(Material for the task begins)
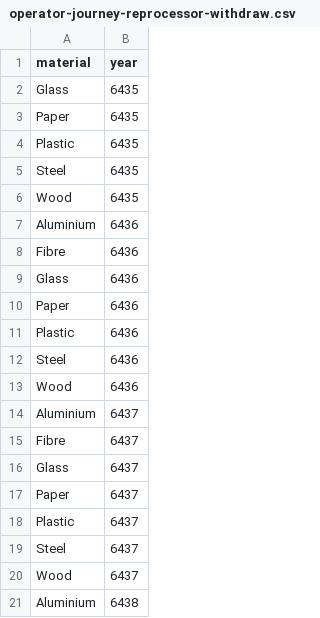
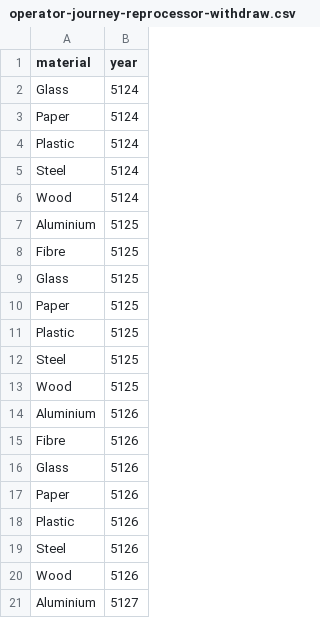
Before and after one commit to DEFRA/epr-register-enrol-perf-tests, a CSV file: jmeter/data/operator-journey-reprocessor-withdraw.csv, drawn as a sheet.

Commit message:
updated the entrypoint- set up profiles

```diff
--- a/jmeter/data/operator-journey-reprocessor-withdraw.csv
+++ b/jmeter/data/operator-journey-reprocessor-withdraw.csv
@@ -1,21 +1,21 @@
 material,year
-Glass,6435
-Paper,6435
-Plastic,6435
-Steel,6435
-Wood,6435
-Aluminium,6436
-Fibre,6436
-Glass,6436
-Paper,6436
-Plastic,6436
-Steel,6436
-Wood,6436
-Aluminium,6437
-Fibre,6437
-Glass,6437
-Paper,6437
-Plastic,6437
-Steel,6437
-Wood,6437
-Aluminium,6438
+Glass,5124
+Paper,5124
+Plastic,5124
+Steel,5124
+Wood,5124
+Aluminium,5125
+Fibre,5125
+Glass,5125
+Paper,5125
+Plastic,5125
+Steel,5125
+Wood,5125
+Aluminium,5126
+Fibre,5126
+Glass,5126
+Paper,5126
+Plastic,5126
+Steel,5126
+Wood,5126
+Aluminium,5127
```
Also changed, not shown: 1 other file.
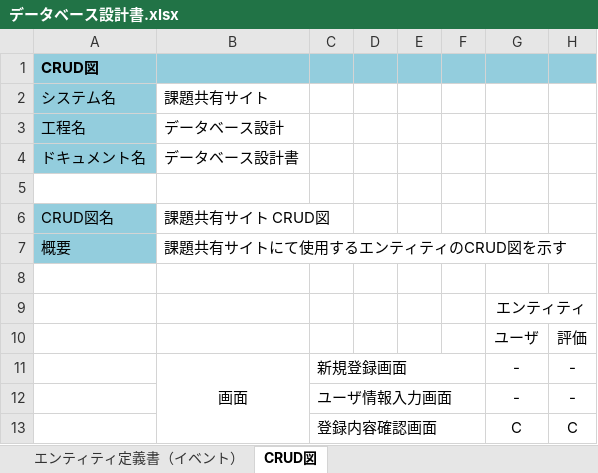
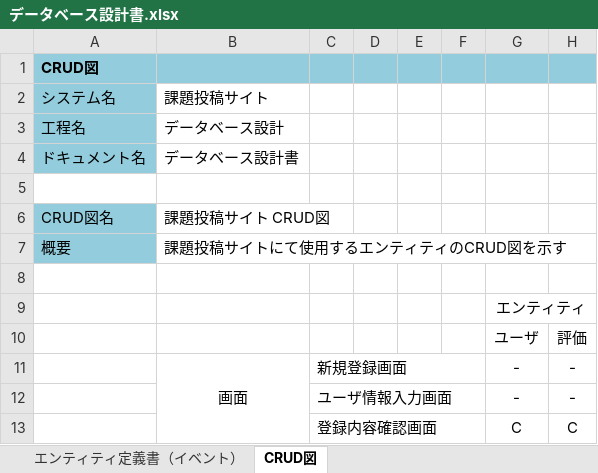
Before and after one commit to ReoYoneda/2023Dev3Early, an Excel workbook: 20_設計/22_データベース設計/データベース設計書.xlsx, sheet CRUD図, drawn as a sheet; only a part is shown; values as stored, in another font and other column widths than the file's, no borders; the diff names each change by its address in the sheet, - before the commit and + after, or states it on an @@ line.

```diff
--- a/20_設計/22_データベース設計/データベース設計書.xlsx (sheet CRUD図)
+++ b/20_設計/22_データベース設計/データベース設計書.xlsx (sheet CRUD図)
-B2: 課題共有サイト
+B2: 課題投稿サイト
-B6 (課題投稿サイト): 課題共有サイト CRUD図
+B6 (課題投稿サイト): 課題投稿サイト CRUD図
-B7 (課題投稿サイト): 課題共有サイトにて使用するエンティティのCRUD図を示す
+B7 (課題投稿サイト): 課題投稿サイトにて使用するエンティティのCRUD図を示す
```
Also changed, not shown: sheet E-Rモデル エンティティ一覧, sheet エンティティ定義書（評価）, sheet エンティティ定義書（ユーザ）, sheet エンティティ定義書（回答画像）, sheet エンティティ定義書（投稿画像）, sheet エンティティ定義書（投稿ファイル）, 5 more sheets.
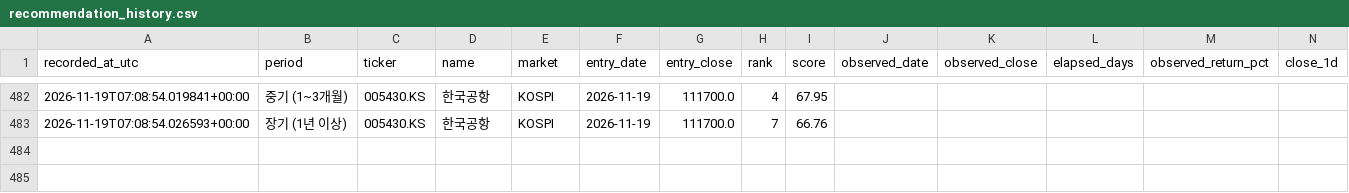
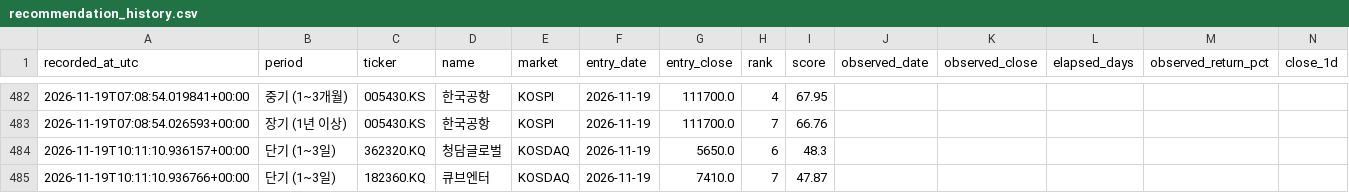
Before and after one commit to knk4304-droid/my-stock-quant, a CSV file: market_scan_data/recommendation_history.csv, drawn as a sheet; only a part is shown, gaps mark what is left out; rows hold the shown columns only; the diff covers the shown part only; the diff names each change by its address in the sheet, - before the commit and + after, or states it on an @@ line.

```diff
--- a/market_scan_data/recommendation_history.csv
+++ b/market_scan_data/recommendation_history.csv
+row 484: 2026-11-19T10:11:10.936157+00:00 | 단기 (1~3일) | 362320.KQ | 청담글로벌 | KOSDAQ | 2026-11-19 | 5650.0 | 6 | 48.3
+row 485: 2026-11-19T10:11:10.936766+00:00 | 단기 (1~3일) | 182360.KQ | 큐브엔터 | KOSDAQ | 2026-11-19 | 7410.0 | 7 | 47.87
```
Also changed, not shown: 1 added row and 36 edited cells elsewhere in this file, market_scan_data/catalog.csv, 6 other files.
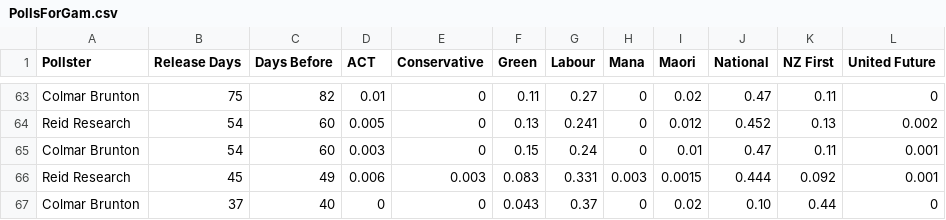
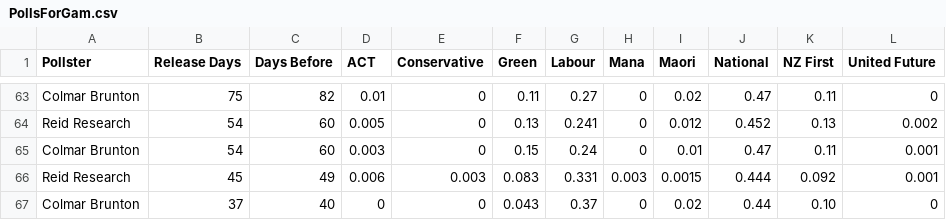
Before and after one commit to nzherald/nz-election-prediction, a CSV file: per-poll-simulations/0037-colmar-brunton/PollsForGam.csv, drawn as a sheet; only a part is shown, gaps mark what is left out.

Commit message:
Correct Nat and NZ First values
National and NZ First values were in the wrong columns

```diff
--- a/per-poll-simulations/0037-colmar-brunton/PollsForGam.csv
+++ b/per-poll-simulations/0037-colmar-brunton/PollsForGam.csv
@@ -66,2 +66,2 @@ Colmar Brunton,54,60,0.003,0,0.15,0.24,0,0.01,0.47,0.11,0.001
 Reid Research,45,49,0.006,0.003,0.083,0.331,0.003,0.0015,0.444,0.092,0.001
-Colmar Brunton,37,40,0,0,0.043,0.37,0,0.02,0.10,0.44,0
+Colmar Brunton,37,40,0,0,0.043,0.37,0,0.02,0.44,0.10,0
```
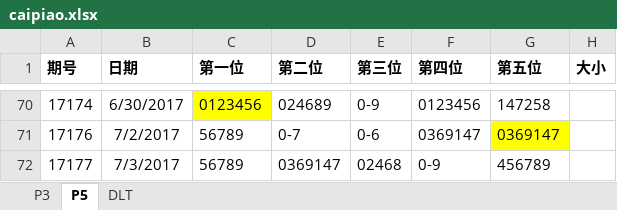
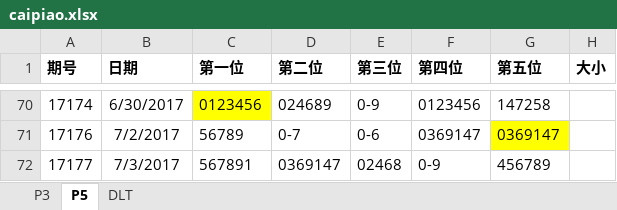
Before and after one commit to zhoubo8308/caipiao, an Excel workbook: caipiao.xlsx, sheet P5, drawn as a sheet; only a part is shown, gaps mark what is left out; values as stored, in another font and other column widths than the file's, no borders; the diff names each change by its address in the sheet, - before the commit and + after, or states it on an @@ line.

Commit message:
11044

```diff
--- a/caipiao.xlsx (sheet P5)
+++ b/caipiao.xlsx (sheet P5)
-C72 (第一位): 56789
+C72 (第一位): 567891
```
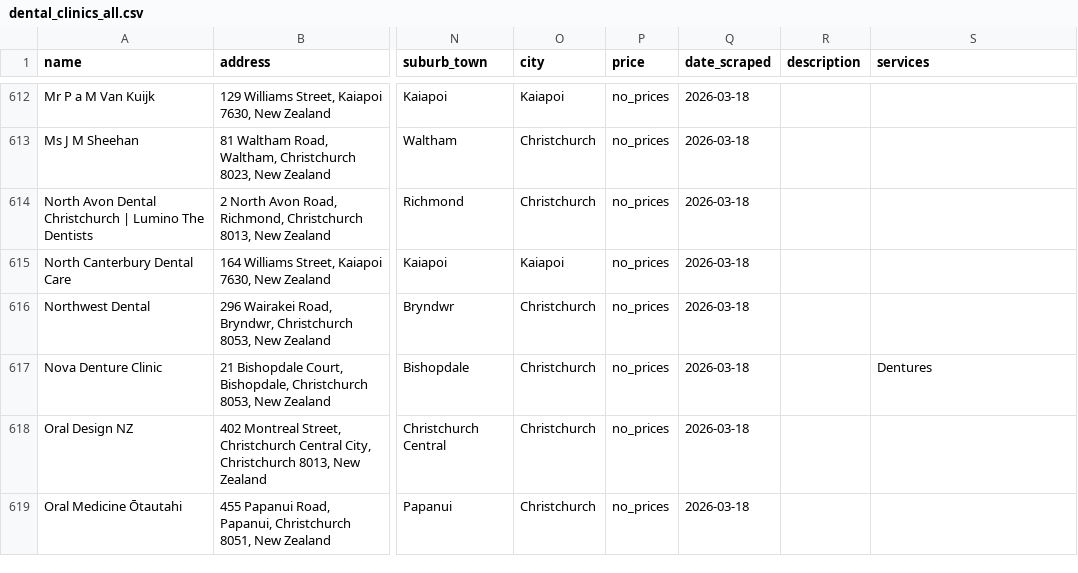
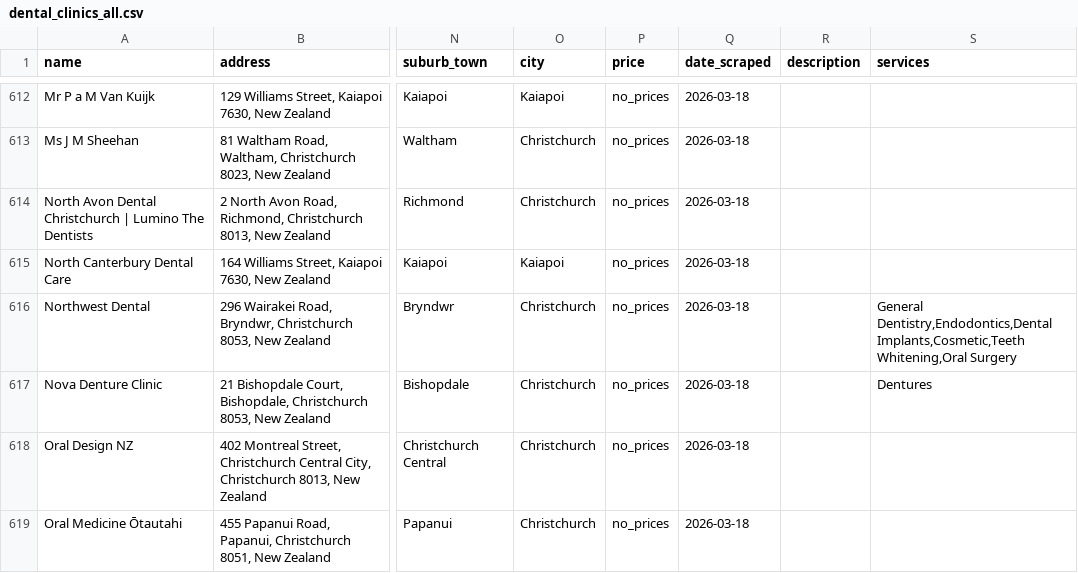
Before and after one commit to The-Directory-Guys/Dental.Directory, a CSV file: dental_clinics_all.csv, drawn as a sheet; only a part is shown, gaps mark what is left out; the diff names each change by its address in the sheet, - before the commit and + after, or states it on an @@ line.

```diff
--- a/dental_clinics_all.csv
+++ b/dental_clinics_all.csv
-S616 (services): (empty)
+S616 (services): General Dentistry,Endodontics,Dental Implants,Cosmetic,Teeth Whitening,Oral Surgery
```
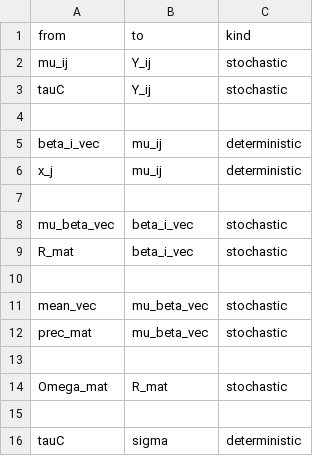
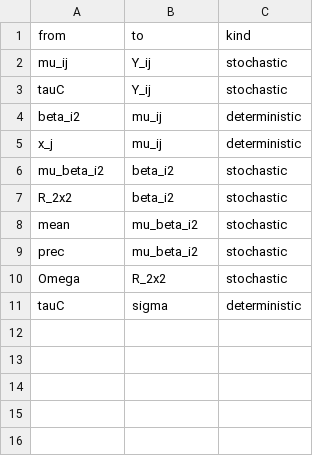
Before and after one commit to nyucel1234/DAGnabit-Documentation, a CSV file: inst/extdata/examples/birats/edges.csv, drawn as a sheet.

```diff
--- a/inst/extdata/examples/birats/edges.csv
+++ b/inst/extdata/examples/birats/edges.csv
@@ -3,14 +3,9 @@ mu_ij,Y_ij,stochastic
 tauC,Y_ij,stochastic
-
-beta_i_vec,mu_ij,deterministic
+beta_i2,mu_ij,deterministic
 x_j,mu_ij,deterministic
-
-mu_beta_vec,beta_i_vec,stochastic
-R_mat,beta_i_vec,stochastic
-
-mean_vec,mu_beta_vec,stochastic
-prec_mat,mu_beta_vec,stochastic
-
-Omega_mat,R_mat,stochastic
-
+mu_beta_i2,beta_i2,stochastic
+R_2x2,beta_i2,stochastic
+mean,mu_beta_i2,stochastic
+prec,mu_beta_i2,stochastic
+Omega,R_2x2,stochastic
 tauC,sigma,deterministic
```
Also changed, not shown: inst/extdata/examples/birats/nodes.csv.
(Material for the task ends)
- What to work on: Wherever the string "課題投稿サイト" occurs in the records, copy the line it is in.

- The completed task:
+B2: 課題投稿サイト
-B6 (課題投稿サイト): 課題共有サイト CRUD図
+B6 (課題投稿サイト): 課題投稿サイト CRUD図
-B7 (課題投稿サイト): 課題共有サイトにて使用するエンティティのCRUD図を示す
+B7 (課題投稿サイト): 課題投稿サイトにて使用するエンティティのCRUD図を示す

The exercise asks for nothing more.